Assistant GM Justin Zanik was believed to be the heir apparent to Hammond when he left the Utah Jazz to join the Bucks. Zanik, a promising young executive who was an agent before spending three years under Dennis Lindsey in Utah, will get the opportunity to interview for the position, but outside candidates will also be considered. ESPN first reported the details of Milwaukee's search.

The job figures to be an attractive one for prospective executives. Giannis Antetokounmpo enjoyed a breakout season this year, earning a starting spot on the Eastern Conference All-Star team and cementing himself as a franchise player.

Milwaukee also has Khris Middleton, Malcolm Brogdon and Thon Maker to go with Jabari Parker, a former No. 2 overall pick who is recovering from his second torn ACL.

The Bucks are building a new arena and have enjoyed a revival in the city under new owners Marc Lasry and Wesley Edens and coach Jason Kidd.

Whether it is Zanik or someone else, it will be a critical hire to help the Bucks move from a team that lost in six games to the Toronto Raptors in the first round of the playoffs to one that is ready to challenge the Cavaliers and Celtics at the top of the Eastern Conference (see full story).

Lakers: Celebrity trainer Peterson hired
LOS ANGELES -- A celebrity trainer known for getting the Kardashian clan into shape is going to work for the Los Angeles Lakers.

Gunnar Peterson is the Lakers' new director of strength and endurance training, the team announced Wednesday.

Peterson has been a favorite trainer among entertainers and athletes for many years while running a well-regarded private gym in Beverly Hills.
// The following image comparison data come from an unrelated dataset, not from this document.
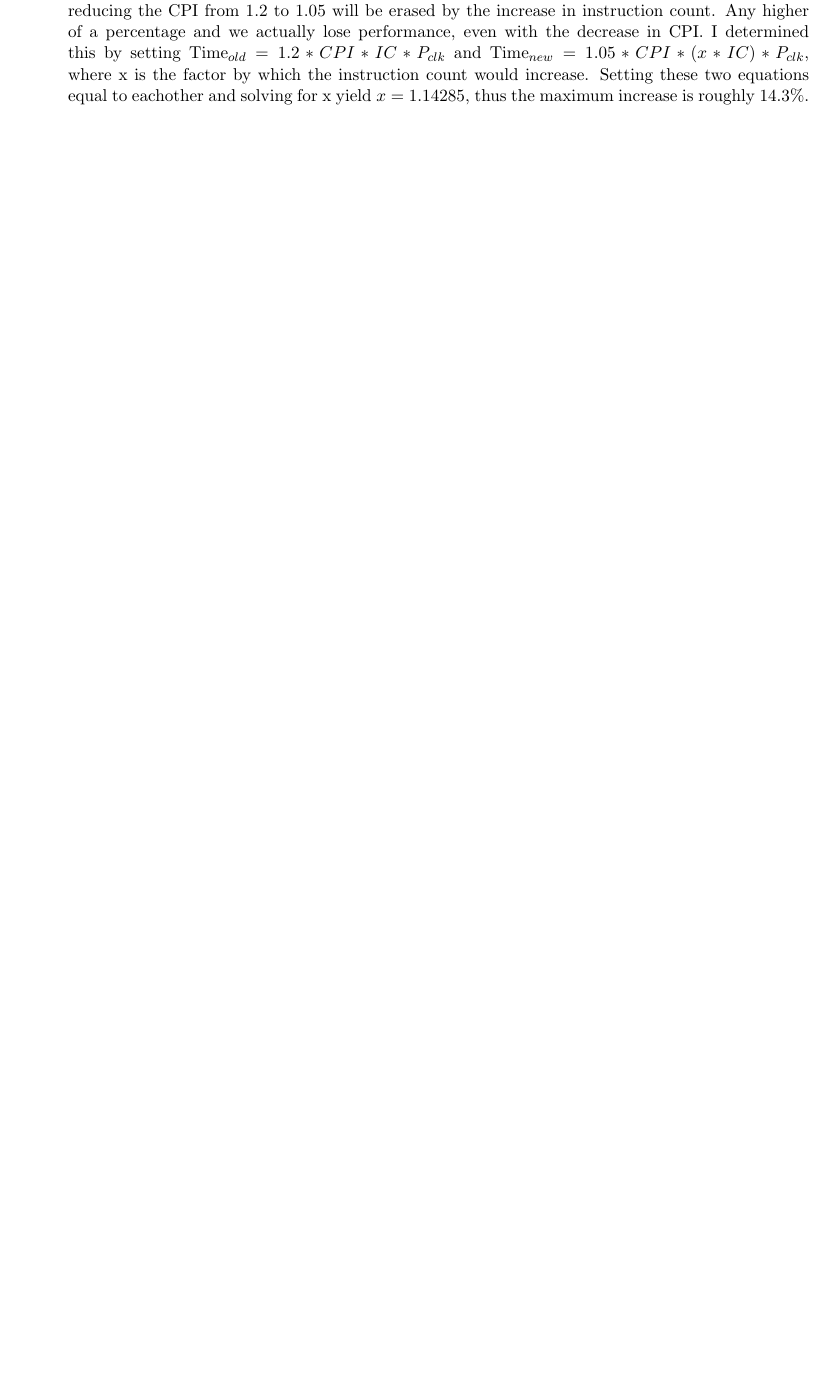
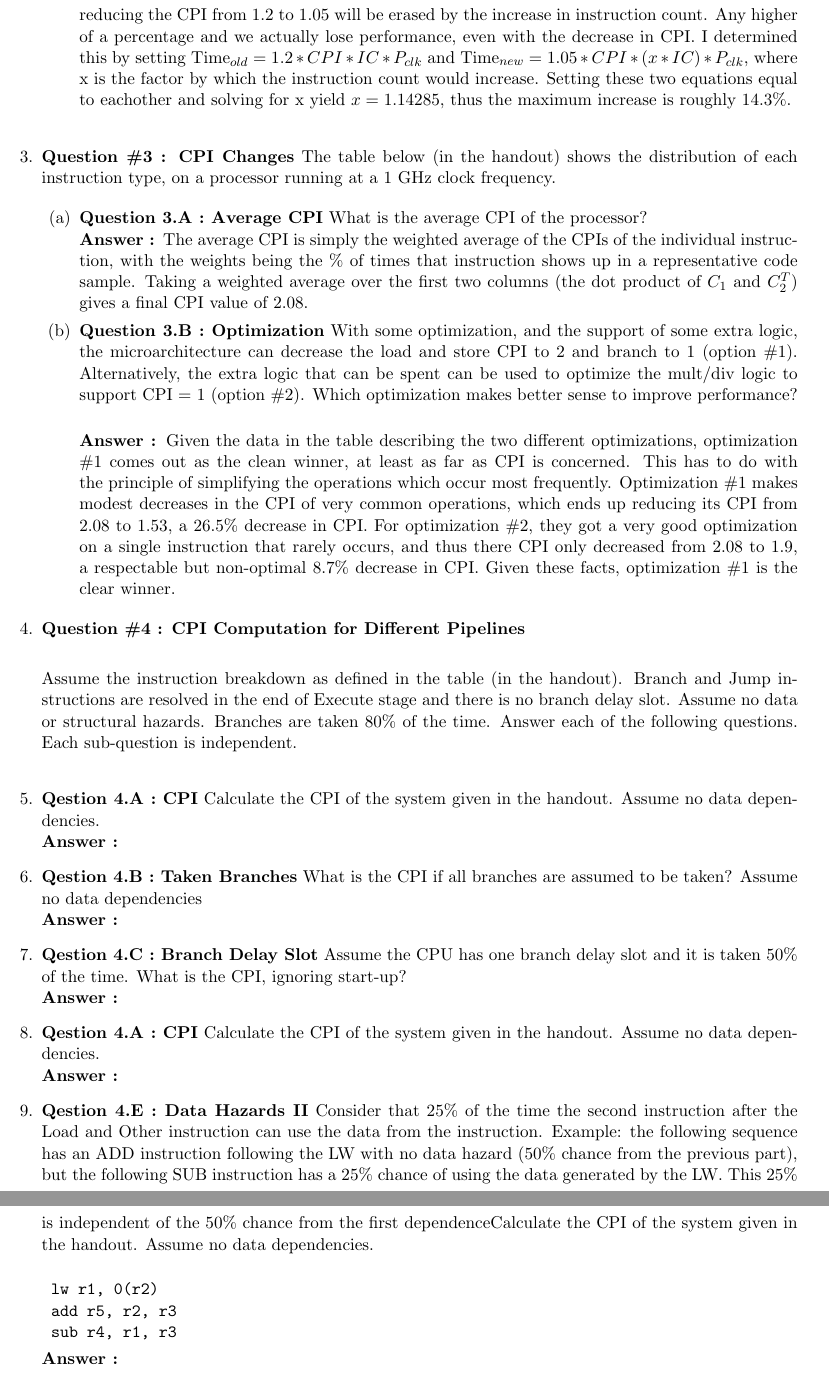
Before and after one commit to jhallard/WinterClasses15, a LaTeX problem sheet (CE110/HW/HW2/cmpe110-hw2-jhallard.tex): part of page 2 of 3 before the commit and two parts of pages 3 and 4 of 4 after it, the two joined at a grey line, cut so that both start at the same text, the shorter picture padded with empty space. Compiled offline with pdfLaTeX.

Commit message:
A little over halfway done with CE110 Hw3 now, the harder question still lay ahead. Hopefully I can at least get the 6 parts of question 4 done tonight, leaving me 5 and 6 for tomorrow.

```diff
--- a/CE110/HW/HW2/cmpe110-hw2-jhallard.tex
+++ b/CE110/HW/HW2/cmpe110-hw2-jhallard.tex
@@ -7,10 +7,10 @@
 \usepackage{float}
 \usepackage{amsmath}
 \usepackage{amssymb}
-\usepackage[margin=0.5in]{geometry}
+\usepackage[margin=0.6in]{geometry}
 
 % \setlength{\voffset}{-0.5in}
-\setlength{\headsep}{5pt}
+\setlength{\headsep}{7pt}
 \newcommand{\suchthat}{\;\ifnum\currentgrouptype=16 \middle\fi|\;}
 \newcommand{\answer}{\textbf{Answer : }}
 \newcommand{\cd}{\texttt}
@@ -118,6 +118,69 @@ Option \#3 & 1.2 &    $2f$        & $\frac{4}{5}l$ &       IC        \\ \hline
 \enu % end problem #2 sub-problems
 
 
+
+
+%==============================%
+% ======== PROBLEM #3 ======== %
+%==============================%
+\item  \textbf{Question \#3 : CPI Changes}  The table below (in the handout) shows the distribution of each instruction type, on a processor running at a 1 GHz clock frequency.
+
+\benu
+
+% ======== Question 3.A ======== %
+\item \textbf{Question 3.A : Average CPI} What is the average CPI of the processor? \\
+\answer The average CPI is simply the weighted average of the CPIs of the individual instruction, with the weights being the \% of times that instruction shows up in a representative code sample. Taking a weighted average over the first two columns (the dot product of $C_1$ and $C^T_2$) gives a final CPI value of 2.08.
+
+% ======== Question 3.B ======== %
+\item \textbf{Question 3.B : Optimization} With some optimization, and the support of some extra logic, the microarchitecture can decrease the load and store CPI to 2 and branch to 1 (option \#1). Alternatively, the extra logic that can be spent can be used to optimize the mult/div logic to support CPI = 1 (option \#2). Which optimization makes better sense to improve performance? \\
+
+\answer Given the data in the table describing the two different optimizations, optimization \#1 comes out as the clean winner, at least as far as CPI is concerned. This has to do with the principle of simplifying the operations which occur most frequently. Optimization \#1 makes modest decreases in the CPI of very common operations, which ends up reducing its CPI from 2.08 to 1.53, a 26.5\% decrease in CPI. For optimization \#2, they got a very good optimization on a single instruction that rarely occurs, and thus there CPI only decreased from 2.08 to 1.9, a respectable but non-optimal 8.7\% decrease in CPI. Given these facts, optimization \#1 is the clear winner.
+
+\enu
+
+
+
+%==============================%
+% ======== PROBLEM #3 ======== %
+%==============================%
+\item \textbf{Question \#4 : CPI Computation for Different Pipelines} \\
+
+Assume the instruction breakdown as defined in the table (in the handout). Branch and Jump instructions are resolved in the end of Execute stage and there is no branch delay slot. Assume no data or structural hazards. Branches are taken 80\% of the time. Answer each of the following questions. Each sub-question is independent. \\
+
+% ======== Question 4.A ======== %
+\item \textbf{Qestion 4.A : CPI} Calculate the CPI of the system given in the handout. Assume no data dependencies. \\
+\answer
+
+
+
+% ======== Question 4.B ======== %
+\item \textbf{Qestion 4.B : Taken Branches} What is the CPI if all branches are assumed to be taken? Assume no data dependencies \\
+\answer
+
+
+
+% ======== Question 4.C ======== %
+\item \textbf{Qestion 4.C : Branch Delay Slot} Assume the CPU has one branch delay slot and it is taken 50\% of the time. What is the CPI, ignoring start-up? \\
+\answer
+
+
+
+% ======== Question 4.A ======== %
+\item \textbf{Qestion 4.A : CPI} Calculate the CPI of the system given in the handout. Assume no data dependencies. \\
+\answer
+
+
+
+% ======== Question 4.E ======== %
+\item \textbf{Qestion 4.E : Data Hazards II} Consider that 25\% of the time the second instruction after the Load and Other instruction can use the data from the instruction. Example: the following sequence has an ADD instruction following the LW with no data hazard (50\% chance from the previous part), but the following SUB instruction has a 25\% chance of using the data generated by the LW. This 25\% is independent of the 50\% chance from the first dependenceCalculate the CPI of the system given in the handout. Assume no data dependencies. \\
+
+\begin{tabular}{l}
+\texttt{lw r1, 0(r2)} \\
+\texttt{add r5, r2, r3} \\
+\texttt{sub r4, r1, r3} \\
+\end{tabular}
+
+\answer
 % end list of questions
 \enu
 
```
Also changed, not shown: CE110/HW/HW2/cmpe110-hw2-jhallard.pdf, 2 other files.
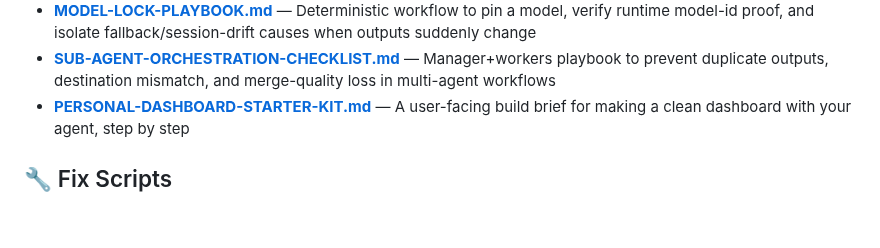
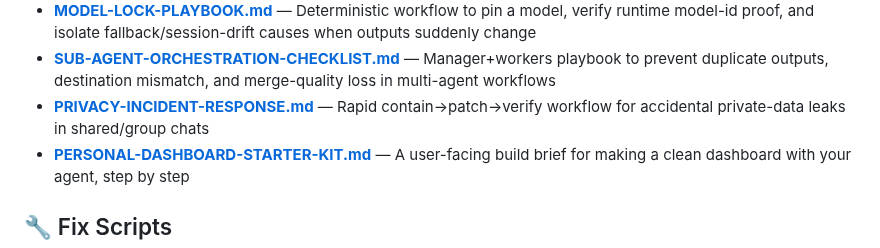
Before and after one commit to heyron-ai/agent-library, a Markdown page: README.md, the part around the change. GitHub-like rendering; blank space fills up the shorter version.

Commit message:
add privacy incident response template for group-chat data leaks

```diff
--- a/README.md
+++ b/README.md
@@ -84,6 +84,7 @@ Battle-tested workspace files to get started fast:
 - **[BACKGROUND-TASK-DELIVERY-CHECKLIST.md](templates/BACKGROUND-TASK-DELIVERY-CHECKLIST.md)** — Fast diagnosis workflow for “task ran but I can’t find the output,” focused on schedule/timezone + destination routing mismatches
 - **[MODEL-LOCK-PLAYBOOK.md](templates/MODEL-LOCK-PLAYBOOK.md)** — Deterministic workflow to pin a model, verify runtime model-id proof, and isolate fallback/session-drift causes when outputs suddenly change
 - **[SUB-AGENT-ORCHESTRATION-CHECKLIST.md](templates/SUB-AGENT-ORCHESTRATION-CHECKLIST.md)** — Manager+workers playbook to prevent duplicate outputs, destination mismatch, and merge-quality loss in multi-agent workflows
+- **[PRIVACY-INCIDENT-RESPONSE.md](templates/PRIVACY-INCIDENT-RESPONSE.md)** — Rapid contain→patch→verify workflow for accidental private-data leaks in shared/group chats
 - **[PERSONAL-DASHBOARD-STARTER-KIT.md](templates/PERSONAL-DASHBOARD-STARTER-KIT.md)** — A user-facing build brief for making a clean dashboard with your agent, step by step
 
 ## 🔧 Fix Scripts
```
Also changed, not shown: templates/PRIVACY-INCIDENT-RESPONSE.md (added, +111 -0 lines).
His client list has included Sylvester Stallone, Halle Berry, Ben Affleck, Jennifer Lopez, Sofia Vergara and Pete Sampras, along with most of the Kardashian family.

Peterson will develop a strength and conditioning program for the Lakers, general manager Rob Pelinka says.

The 16-time NBA champion franchise has replaced several key members of its internal staff since Magic Johnson and Pelinka assumed control of basketball operations earlier this year.

NBA draft prospect Josh Jackson pleads guilty to misdemeanor for hitting car

NBA draft prospect Josh Jackson pleads guilty to misdemeanor for hitting car

LAWRENCE, Kan. -- Former University of Kansas basketball player Josh Jackson pleaded guilty to a misdemeanor traffic violation for backing into a car and driving away.

The Lawrence Journal-World reports that Jackson entered his plea Tuesday in Lawrence Municipal Court to striking an unattended vehicle. Two other charges, inattentive driving and improper backing, were dismissed.

Jackson, who is expected to be a top draft pick in next month's NBA draft, will be on probation for six months and must pay a $250 fine. If he violates his probation, Jackson would have to serve 30 days in jail.

Coach Bill Self suspended Jackson for the opening game of the Big 12 Tournament because of the incident.

The 6-foot-8 Jackson has now resolved two cases that had dogged him during his lone year at Kansas. He earlier reached a diversion agreement that requires him to attend anger management classes, write a letter of apology and refrain from using alcohol or recreational drugs for a year for his confrontation with a Jayhawks women's basketball player last year.

Jackson had pleaded not guilty to a misdemeanor count of criminal property damage after he argued with McKenzie Calvert on Dec. 9 outside a bar in Lawrence. He signed the diversion agreement on April 26.